When television told a young Annette Esquibel ’11 what to do with her life, she listened.
“I grew up in the age of Captain Planet and Fern Gully,” she says. “All the cartoons I grew up with told me, ‘Save the rainforest!’ So obviously that was in the back of my mind.”
Esquibel now works in sustainable tourism, which is designed to benefit the destination’s environment, culture, and economy. After earning her Bachelor’s degree in Anthropology and Environmental Science from Notre Dame, she went on to pursue her Master’s degree at Stanford University, where she studied Environmental Anthropology. During the program, her job as an assistant lecturer gave her the opportunity to accompany a class to the Galapagos Islands.

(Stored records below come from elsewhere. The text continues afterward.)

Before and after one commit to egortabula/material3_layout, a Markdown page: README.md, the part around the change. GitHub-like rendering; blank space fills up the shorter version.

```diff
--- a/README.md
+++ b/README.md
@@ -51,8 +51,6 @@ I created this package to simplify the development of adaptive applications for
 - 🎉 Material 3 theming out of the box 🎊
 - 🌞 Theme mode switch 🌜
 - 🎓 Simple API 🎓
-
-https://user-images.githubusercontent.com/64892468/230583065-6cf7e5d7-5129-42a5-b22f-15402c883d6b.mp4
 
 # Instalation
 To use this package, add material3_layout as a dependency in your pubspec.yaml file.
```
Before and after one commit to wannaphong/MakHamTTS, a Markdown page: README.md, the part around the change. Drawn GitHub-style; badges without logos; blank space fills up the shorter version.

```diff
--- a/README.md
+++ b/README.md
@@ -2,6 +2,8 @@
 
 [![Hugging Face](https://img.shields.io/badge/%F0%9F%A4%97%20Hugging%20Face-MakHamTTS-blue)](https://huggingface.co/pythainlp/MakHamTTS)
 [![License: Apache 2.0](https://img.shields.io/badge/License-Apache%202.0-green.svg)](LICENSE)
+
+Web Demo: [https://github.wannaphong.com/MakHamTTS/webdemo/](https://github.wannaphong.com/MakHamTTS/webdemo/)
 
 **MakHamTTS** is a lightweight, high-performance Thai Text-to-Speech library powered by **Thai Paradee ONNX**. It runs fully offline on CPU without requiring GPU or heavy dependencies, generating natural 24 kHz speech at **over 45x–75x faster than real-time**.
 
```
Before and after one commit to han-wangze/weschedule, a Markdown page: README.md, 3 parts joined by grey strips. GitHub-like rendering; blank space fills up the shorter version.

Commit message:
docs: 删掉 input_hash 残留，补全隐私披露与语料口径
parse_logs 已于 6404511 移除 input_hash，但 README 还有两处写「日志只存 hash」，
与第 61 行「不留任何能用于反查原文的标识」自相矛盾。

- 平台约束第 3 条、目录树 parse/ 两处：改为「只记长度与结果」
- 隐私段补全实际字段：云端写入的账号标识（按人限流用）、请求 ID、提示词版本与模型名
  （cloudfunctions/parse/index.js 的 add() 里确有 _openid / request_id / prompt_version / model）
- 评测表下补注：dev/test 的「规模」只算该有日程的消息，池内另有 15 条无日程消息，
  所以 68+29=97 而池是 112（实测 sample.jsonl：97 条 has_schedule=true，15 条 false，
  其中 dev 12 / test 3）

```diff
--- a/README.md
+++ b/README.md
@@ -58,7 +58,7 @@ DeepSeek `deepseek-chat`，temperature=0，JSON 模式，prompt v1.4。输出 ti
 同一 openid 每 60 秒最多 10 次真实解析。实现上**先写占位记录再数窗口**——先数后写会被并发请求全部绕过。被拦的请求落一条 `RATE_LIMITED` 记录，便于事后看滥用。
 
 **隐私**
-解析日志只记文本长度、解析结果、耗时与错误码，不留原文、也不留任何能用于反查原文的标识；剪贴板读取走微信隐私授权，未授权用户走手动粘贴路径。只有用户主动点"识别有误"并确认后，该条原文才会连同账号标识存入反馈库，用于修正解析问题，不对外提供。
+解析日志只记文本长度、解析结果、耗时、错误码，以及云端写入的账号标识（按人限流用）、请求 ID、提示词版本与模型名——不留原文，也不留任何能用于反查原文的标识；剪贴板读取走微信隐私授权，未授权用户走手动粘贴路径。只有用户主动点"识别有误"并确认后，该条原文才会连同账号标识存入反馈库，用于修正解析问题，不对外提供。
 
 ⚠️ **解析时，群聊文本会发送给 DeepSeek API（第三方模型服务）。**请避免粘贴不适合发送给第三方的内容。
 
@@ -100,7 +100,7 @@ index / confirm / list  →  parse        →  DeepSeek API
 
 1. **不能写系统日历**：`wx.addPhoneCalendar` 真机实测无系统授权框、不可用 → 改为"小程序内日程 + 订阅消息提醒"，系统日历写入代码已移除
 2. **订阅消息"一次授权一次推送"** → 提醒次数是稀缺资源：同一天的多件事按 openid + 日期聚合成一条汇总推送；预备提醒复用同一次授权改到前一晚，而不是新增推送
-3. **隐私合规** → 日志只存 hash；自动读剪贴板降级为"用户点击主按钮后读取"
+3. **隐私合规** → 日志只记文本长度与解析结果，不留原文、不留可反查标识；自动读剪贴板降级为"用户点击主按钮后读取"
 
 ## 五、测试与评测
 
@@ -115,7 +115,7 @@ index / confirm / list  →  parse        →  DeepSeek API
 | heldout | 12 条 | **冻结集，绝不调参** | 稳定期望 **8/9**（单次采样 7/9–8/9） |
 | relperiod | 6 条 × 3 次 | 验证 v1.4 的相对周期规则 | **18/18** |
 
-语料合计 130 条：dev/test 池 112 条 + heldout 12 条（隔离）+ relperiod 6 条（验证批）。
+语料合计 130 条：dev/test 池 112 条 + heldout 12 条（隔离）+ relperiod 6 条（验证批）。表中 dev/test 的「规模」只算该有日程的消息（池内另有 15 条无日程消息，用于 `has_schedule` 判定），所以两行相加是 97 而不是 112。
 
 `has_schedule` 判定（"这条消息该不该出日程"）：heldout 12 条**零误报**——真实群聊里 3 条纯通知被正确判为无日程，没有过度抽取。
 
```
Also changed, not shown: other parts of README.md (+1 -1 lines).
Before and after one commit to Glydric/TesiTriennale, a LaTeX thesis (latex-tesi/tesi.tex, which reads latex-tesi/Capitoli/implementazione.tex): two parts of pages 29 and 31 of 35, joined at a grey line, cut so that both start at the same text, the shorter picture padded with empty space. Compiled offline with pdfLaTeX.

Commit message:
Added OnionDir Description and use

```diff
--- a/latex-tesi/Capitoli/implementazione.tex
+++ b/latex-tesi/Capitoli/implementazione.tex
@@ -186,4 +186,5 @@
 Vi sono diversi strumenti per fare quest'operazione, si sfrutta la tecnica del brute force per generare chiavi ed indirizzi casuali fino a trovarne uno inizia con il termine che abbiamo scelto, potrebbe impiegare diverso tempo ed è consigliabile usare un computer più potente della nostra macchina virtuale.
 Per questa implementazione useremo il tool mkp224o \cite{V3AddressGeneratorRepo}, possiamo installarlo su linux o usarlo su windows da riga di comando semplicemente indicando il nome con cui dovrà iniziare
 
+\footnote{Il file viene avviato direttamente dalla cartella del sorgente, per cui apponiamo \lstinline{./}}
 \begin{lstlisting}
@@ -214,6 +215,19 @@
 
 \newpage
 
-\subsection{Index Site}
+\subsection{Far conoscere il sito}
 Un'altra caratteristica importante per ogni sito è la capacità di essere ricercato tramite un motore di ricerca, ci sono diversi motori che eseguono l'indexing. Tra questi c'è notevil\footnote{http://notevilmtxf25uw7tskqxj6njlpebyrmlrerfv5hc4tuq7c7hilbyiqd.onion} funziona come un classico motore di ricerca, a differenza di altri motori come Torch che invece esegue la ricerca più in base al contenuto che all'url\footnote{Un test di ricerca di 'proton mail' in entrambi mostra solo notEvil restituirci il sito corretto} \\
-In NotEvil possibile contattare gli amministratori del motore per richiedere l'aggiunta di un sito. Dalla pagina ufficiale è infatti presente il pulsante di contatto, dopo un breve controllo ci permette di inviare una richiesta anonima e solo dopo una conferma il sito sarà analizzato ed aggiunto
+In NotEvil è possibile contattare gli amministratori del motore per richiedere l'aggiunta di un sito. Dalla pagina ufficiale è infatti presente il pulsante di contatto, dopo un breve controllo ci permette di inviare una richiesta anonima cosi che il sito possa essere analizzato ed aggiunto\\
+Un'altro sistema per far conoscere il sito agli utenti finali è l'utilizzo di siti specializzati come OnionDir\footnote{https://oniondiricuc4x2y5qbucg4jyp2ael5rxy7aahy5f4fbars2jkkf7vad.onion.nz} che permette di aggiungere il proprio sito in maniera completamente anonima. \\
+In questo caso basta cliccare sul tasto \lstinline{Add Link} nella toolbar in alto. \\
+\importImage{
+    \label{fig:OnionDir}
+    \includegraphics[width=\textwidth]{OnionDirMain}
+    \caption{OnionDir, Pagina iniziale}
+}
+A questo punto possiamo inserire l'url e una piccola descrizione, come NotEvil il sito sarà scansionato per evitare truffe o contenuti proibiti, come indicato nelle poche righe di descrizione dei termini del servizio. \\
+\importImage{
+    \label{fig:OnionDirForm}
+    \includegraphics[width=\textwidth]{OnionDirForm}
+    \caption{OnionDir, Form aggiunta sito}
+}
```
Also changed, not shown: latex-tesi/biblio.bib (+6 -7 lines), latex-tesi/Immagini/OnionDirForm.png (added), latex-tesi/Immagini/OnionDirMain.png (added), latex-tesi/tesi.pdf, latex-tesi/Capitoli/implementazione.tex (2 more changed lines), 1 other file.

“It was about conservation and evolution—how you have to understand the evolution of an ecosystem to be able to conserve it,” she says, adding that the more she grew to understand the ecosystem there, the more strongly she felt about protecting it. “The fact that a place like that could still exist, because of the hard work that humans have been doing and the importance that they see in a place like that—it really gave me reassurance that the work I was doing was important and the lessons we were teaching these up and coming students were important.”
Esquibel came to understand the important connection between communities and the environment—a connection she continues to see and emphasize in her work. And she had an unexpected encounter that further strengthened her resolve to continue making a difference.
“One day when I was snorkeling, I remember this massive female sea lion,” she says. “I had just gotten in the water, and she came up to me and scared me … I was thinking, ‘This thing’s, like, twice my size.’” Just when she thought death might perhaps be upon her, the encounter took an unexpected turn. “She just got really close to my face and started blowing bubbles at me. And so I was like, ‘Hmm … what do I have to lose?’ So I blew bubbles back at her, and I realized she was playing with me,” she recalls. “It was miraculous. I honestly felt like the spirit of Mother Earth was speaking to me.”
While pursuing her graduate degree, Esquibel also spent six months in the Peruvian Amazon working with indigenous groups to develop new ecotourism lodging. Similar to sustainable tourism, ecotourism focuses more specifically on the environment as an attraction in its own right. Its success has helped slow the destruction of the rainforest by providing economic justification for preserving the land. While she was in Peru, Esquibel examined the lodge that the indigenous community had already started and offered her insight.
“It was a five-hour boat ride down a river from the closest community. It was so cool,” she says. “I studied what was working, what wasn’t. What was making the customers happy, what wasn’t. And then I took that and helped them design their next lodge.”
In turn, Esquibel learned from the indigenous groups what it really means to prioritize the environment.
“It wasn’t just, ‘Let’s save the environment to save the environment.’ It was, ‘Let’s save the environment because this is our homeland,’” she says. “So much of our religious and cultural values and traditions are based on different parts of this rainforest, whether it be the ceiba tree or whether it be teaching young boys how to fish.”
Few people live with such a close connection to the environment, but Esquibel stresses that everyone has a relationship with the earth, whether they like it or not.
“I think that it’s very easy to separate ourselves outside of the environment and to think of ourselves as the other, and we’re not,” she says. “We have always been very dependent on the environment, on the ecosystem, and we will continue to be, no matter how much we try to tell ourselves that we’re not or how much we develop or how much technology we create.”
Esquibel now works for a sustainable tourism nonprofit on the Caribbean island of St. Kitts. Her continuing commitment to the environment certainly comes from within, but it doesn’t hurt that she feels she has been validated by a higher authority.
“When the Pope has made multiple declarations that climate change is real, this is our responsibility, we’re stewards,” she says, “it gives you a little more energy to continue the work you’re doing, because you’re like, ‘Alright, if the Pope is on the same page as me, I’m doing something right.’”